Question: I am hugely disappointed with Netflix's decision to cancel Sense8 and The Get Down, two of the most original, entertaining series on TV. While The Get Down had a lot of story ground that it could cover in future seasons, I didn't feel like the audience was left completely hanging with the last episode. However, Sense8 ends with a lot of unanswered questions. I understand that the Wachowskis and J. Michael Straczynski had mapped out five seasons, so clearly there is a lot of story left to tell. Any chance that Netflix will either change its mind or some other network will pick it up? If nothing else, condensing the last three planned seasons into one would make fans happy. I know it is an expensive show to produce, but is there any sliver of hope for Sense8 fans? - Arnold
Matt Roush: Hard to imagine. As you noted, both of these shows were very expensive, even by Netflix’s deep-pocketed standards, though I wouldn’t be entirely surprised if the company were to announce something like a Sense8 movie somewhere down the line so as not to leave the characters entirely suspended in limbo. But that’s just speculation. Because the company never reveals viewer data, it’s hard to know (outside of the expense) why these shows were ditched when other less buzz-worthy (though probably more economical) shows continue. Looking back, Netflix probably should have announced The Get Down as a limited series, given what a costly and complicated production that was. The global nature of Sense8 plays better into Netflix’s vision as an international marketer, so cutting it short was more of a surprise. It’s impossible to predict where Netflix will zig or zag next, but for now, I would measure my hope about a comeback for either property.
The Host With the Most (Shows)
Question: Are you serious? Another show hosted by Steve Harvey? This is a bit of an overload. There must be other hosts out there. — Carol
Matt Roush: Hey, don’t give Ryan Seacrest any ideas. But yes, with ABC now airing back-to-back Steve Harvey game shows on Sunday as of this weekend (with Steve Harvey’s Funderdome joining Celebrity Family Feud), which has pushed NBC’s Little Big Shots to Wednesdays so he doesn’t compete with himself—and that show’s about to spawn a spinoff, Forever Young, on June 21—in addition to his daytime and syndicated shows, the word “overexposure” comes to mind. And yet, until or unless this saturation begins to show signs of diminishing ratings, I imagine he’ll remain TV’s go-to host for mainstream popular entertainment.
Question: For years I kept GSN (Game Show Network) as my default channel whenever there was nothing better to watch. I also used to be a fan of Steve Harvey. Why (and which mental giant) did they decide that if audiences like Family Feud, let's run it 18-24 hours a day!? It’s ridiculous! I'm sure that others, like me, have pretty much written off the channel most of the time! Any sanity in the future? — Marti

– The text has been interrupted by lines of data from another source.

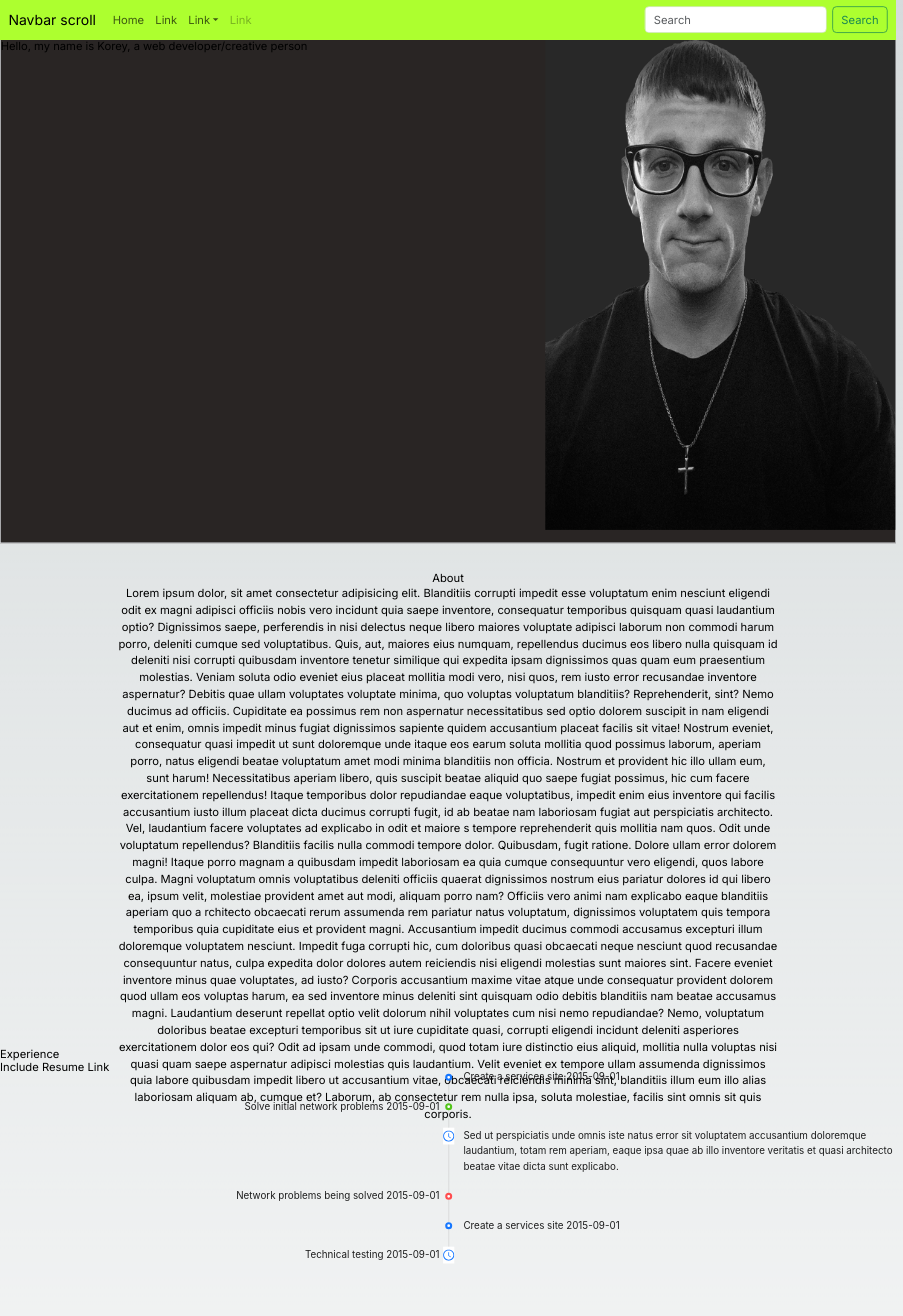
Repository: devkthines/next-portfolio-v2
Page: /
These files come from the project's save history. The page is drawn as it stood at one moment and after a run of saves; the edit follows.
The browser window is 1280 px wide. The page is 1290 px wide, then 1280 px, so the pictures cover 1290 px, including what lies to the right of the window. The pictures show the part of the page from y = 0 to 1880 px (the page is 2936 px tall), at 70% of full size.
The project was rebuilt for these pictures with package versions that can differ from the ones it lists, and the page was loaded fresh each time. The framework's server and built-in components were replaced by stand-ins that run in the browser. Also part of the build but not shown: next.config.js.

Above is the page before, as saved 2023-09-12 22:10:42.

After the next 9 saves:
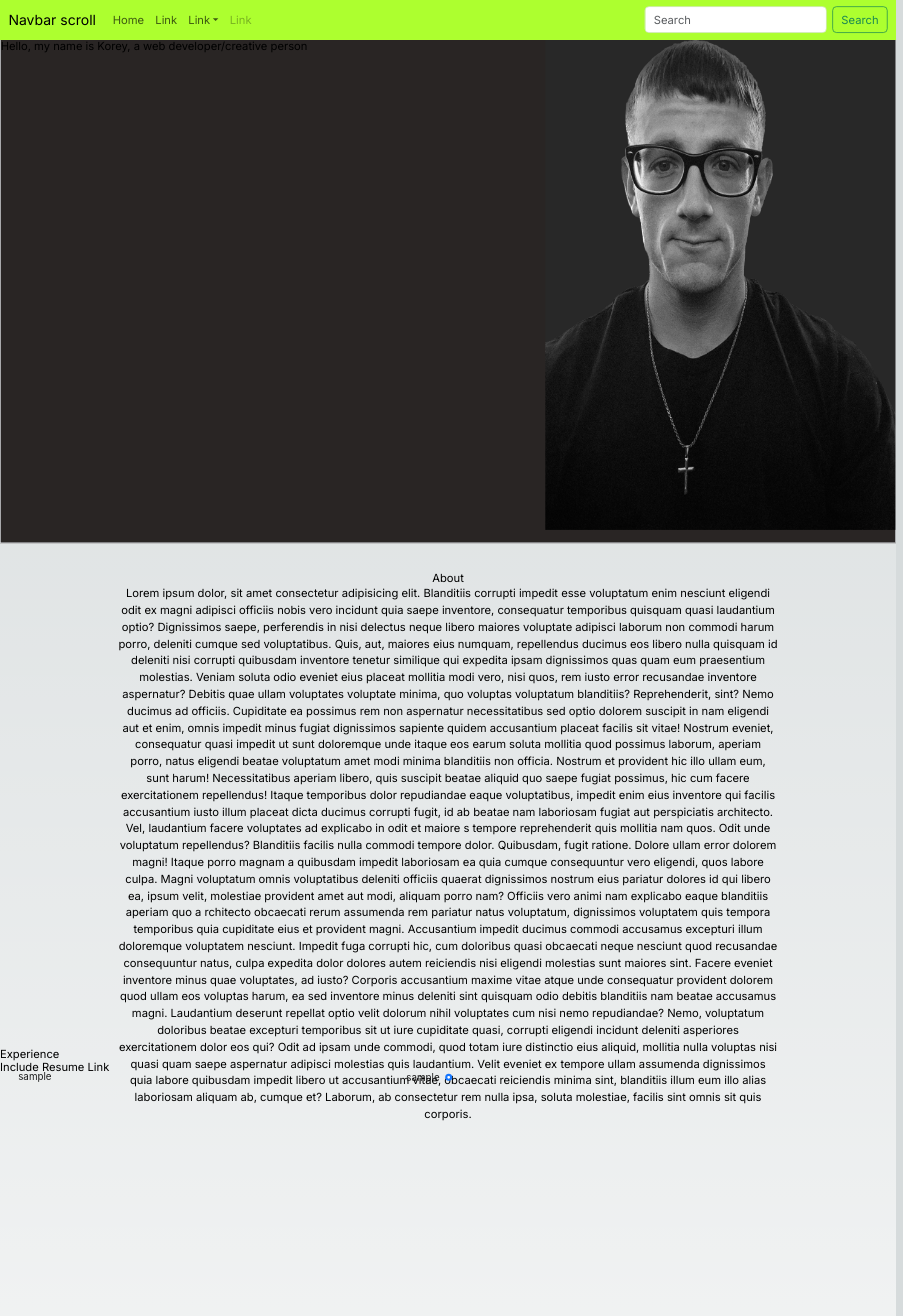
The 9 saves are shown as one change because 3 did not build or start and some came seconds apart.
The last was saved 3 min 13 s later.
--- a/src/app/components/timeline.js
+++ b/src/app/components/timeline.js
@@ -4,35 +4,9 @@ import { ClockCircleOutlined } from '@ant-design/icons';
 import { Timeline } from 'antd';
 
 export default function Resume(){
-    return(
+ const items = [{ children: 'sample', label: 'sample' }];
+  return(
         <>
-        <Timeline
-    mode="alternate"
-    items={[
-      {
-        children: 'Create a services site 2015-09-01',
-      },
-      {
-        children: 'Solve initial network problems 2015-09-01',
-        color: 'green',
-      },
-      {
-        dot: <ClockCircleOutlined style={{ fontSize: '16px' }} />,
-        children: `Sed ut perspiciatis unde omnis iste natus error sit voluptatem accusantium doloremque laudantium, totam rem aperiam, eaque ipsa quae ab illo inventore veritatis et quasi architecto beatae vitae dicta sunt explicabo.`,
-      },
-      {
-        color: 'red',
-        children: 'Network problems being solved 2015-09-01',
-      },
-      {
-        children: 'Create a services site 2015-09-01',
-      },
-      {
-        dot: <ClockCircleOutlined style={{ fontSize: '16px' }} />,
-        children: 'Technical testing 2015-09-01',
-      },
-    ]}
-  />
-        </>
+ <Timeline items={items} /></>
     )
 }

Matt Roush: Maybe there can be too much Steve Harvey. Truth is, many cable networks lean on certain shows to fill what seems like endless hours of the schedule, and while it can seem like overkill, it’s hardly unique to GSN. Anecdote: A few years ago, when I picked up a holiday stomach bug while visiting family, I remember laying in bed at my mother’s house hearing from down the hall the bells and whistles of Family Feud, half-hour after half-hour, blearily wondering if the supply would ever run out. Then later on, the dial had magically changed to History for a steady block of Pawn Stars repeats. That’s how these channels operate. Clearly, there’s a formula that tells the programmers which shows work best as video wallpaper. (In my own home, while I’m toiling away sampling new shows during the day, the other TV has been known to stay on a steady stream of Law & Order: SVU repeats, and that’s not even limited to one channel!)
Happy viewing, everybody. That’s all for now, and we’ll pick up the conversation again soon, though with travel over the next week or so, this column may not be on its regular schedule for much of June. Thanks as always for reading, and remember that I can’t do this without your participation, so please keep sending questions and comments about TV to [email protected] or shoot me a line on Twitter (@TVGMMattRoush), and you can also submit questions via the handy form below.AlertMe